When you die, you want to go quickly. But maybe not as quickly as the people killed by Mount Vesuvius.
According to a new research paper released by a team of Italian archaeologists, the eruption of Mount Vesuvius in AD 79 generated such extreme heat that it caused victims’ skulls to explode, their blood to boil, and their muscles, flesh and brains to be rapidly replaced with ash.
Conducting new investigations on the skeletal remains of those killed in Herculaneum, a town 4 miles from Mount Vesuvius that was obliterated by the volcanic eruption, the scientists gained more insights into how the townsfolk died.
It was quick, but it wasn’t pretty.
The team found evidence of “rapid vaporization of body fluids” and “boiling blood” as well as fractures, similar to those found in cremated bones, that indicated victims experienced “recurrent skull explosion.”
They also found evidence of the “very rapid replacement of flesh by ash.”
Bodies exposed to extreme heat are often found in a so-called “pugilistic attitude,” where limbs curl in due to contracting muscle to give the body position of a fighting boxer. But according to the researchers, the skeletal remains in Herculaneum indicate that their muscles “disappeared” faster than bodies burning in a crematorium.
It was this combination of bone cracking, skull bursting, blood boiling and flesh turning to ash led that the researchers say led to “instant death.”

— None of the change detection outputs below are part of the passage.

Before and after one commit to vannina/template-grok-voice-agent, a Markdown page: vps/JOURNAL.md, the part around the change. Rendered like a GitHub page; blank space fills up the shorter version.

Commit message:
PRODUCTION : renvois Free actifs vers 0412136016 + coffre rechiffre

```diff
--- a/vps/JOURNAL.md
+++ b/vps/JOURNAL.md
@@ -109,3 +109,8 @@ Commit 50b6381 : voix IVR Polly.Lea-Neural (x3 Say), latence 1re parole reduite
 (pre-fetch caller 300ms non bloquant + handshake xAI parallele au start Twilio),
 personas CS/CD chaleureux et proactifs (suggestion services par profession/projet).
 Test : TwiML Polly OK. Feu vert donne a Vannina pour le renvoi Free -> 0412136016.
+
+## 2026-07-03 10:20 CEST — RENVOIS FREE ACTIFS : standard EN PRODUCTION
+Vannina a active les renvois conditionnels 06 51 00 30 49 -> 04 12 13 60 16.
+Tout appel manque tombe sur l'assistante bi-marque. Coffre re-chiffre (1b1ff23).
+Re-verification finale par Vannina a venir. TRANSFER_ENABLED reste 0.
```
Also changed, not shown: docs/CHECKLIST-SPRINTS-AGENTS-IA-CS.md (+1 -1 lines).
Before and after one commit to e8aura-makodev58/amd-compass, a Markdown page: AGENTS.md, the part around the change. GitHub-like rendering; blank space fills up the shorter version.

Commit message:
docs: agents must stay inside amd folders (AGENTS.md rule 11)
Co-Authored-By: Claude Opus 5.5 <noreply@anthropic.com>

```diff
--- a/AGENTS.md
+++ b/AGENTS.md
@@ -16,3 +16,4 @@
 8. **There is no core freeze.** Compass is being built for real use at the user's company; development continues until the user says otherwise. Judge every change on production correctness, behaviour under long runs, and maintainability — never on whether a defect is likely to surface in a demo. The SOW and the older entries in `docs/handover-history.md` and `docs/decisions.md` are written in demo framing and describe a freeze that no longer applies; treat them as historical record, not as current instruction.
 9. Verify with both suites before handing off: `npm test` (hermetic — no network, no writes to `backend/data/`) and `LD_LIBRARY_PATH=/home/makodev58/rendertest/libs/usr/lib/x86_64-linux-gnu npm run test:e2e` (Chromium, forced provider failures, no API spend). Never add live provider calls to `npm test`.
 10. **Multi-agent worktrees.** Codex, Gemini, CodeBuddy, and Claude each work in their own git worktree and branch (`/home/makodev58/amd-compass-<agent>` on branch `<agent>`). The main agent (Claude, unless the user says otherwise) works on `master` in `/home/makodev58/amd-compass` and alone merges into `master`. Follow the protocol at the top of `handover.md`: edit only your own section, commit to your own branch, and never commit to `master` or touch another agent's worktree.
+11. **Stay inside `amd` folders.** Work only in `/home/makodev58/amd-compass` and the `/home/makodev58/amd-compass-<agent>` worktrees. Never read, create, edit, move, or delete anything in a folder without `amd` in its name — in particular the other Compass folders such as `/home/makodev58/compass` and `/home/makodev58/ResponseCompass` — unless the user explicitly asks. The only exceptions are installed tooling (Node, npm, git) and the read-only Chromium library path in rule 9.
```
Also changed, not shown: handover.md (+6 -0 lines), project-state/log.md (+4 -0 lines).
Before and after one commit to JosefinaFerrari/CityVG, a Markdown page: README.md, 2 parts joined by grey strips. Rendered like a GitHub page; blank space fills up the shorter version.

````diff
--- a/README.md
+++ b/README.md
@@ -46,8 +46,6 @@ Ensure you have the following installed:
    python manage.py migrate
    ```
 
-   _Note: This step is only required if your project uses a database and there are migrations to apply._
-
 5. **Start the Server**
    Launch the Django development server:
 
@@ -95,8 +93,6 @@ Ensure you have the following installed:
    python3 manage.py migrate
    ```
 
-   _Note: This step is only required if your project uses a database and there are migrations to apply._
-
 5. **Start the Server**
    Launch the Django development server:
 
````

Esieh Lake in northern Alaska is releasing so much trapped methane that you can literally set the air ablaze.
The lake, which can be heard bubbling and hissing as the gas slowly seeps out from beneath the snow and ice, has been the subject of a decade-long study led by aquatic ecosystem ecologist Katey Walter Anthony from the University of Alaska Fairbanks.
Back in 2010, she became the unwitting host of a viral video showing a team of scientists poking holes in the ice and setting fire to the gas.
The explanation for this strange phenomenon, it turns out, is that a large amount of methane gas trapped in the permafrost is being released as the ice melts, creating holes in the lake bed.
The gas then creates bubbles which rise to the surface and escape in to the atmosphere.
During the winter when the lake is frozen over, the bubbles become trapped but can be selectively released and burnt off by creating holes in the surface and setting the escaping gas on fire.
While the phenomenon might seem harmless enough, the fact that this is happening at all is indicative of a larger problem that could lead to a runaway global warming effect in the not-too-distant future.
Source: Live Science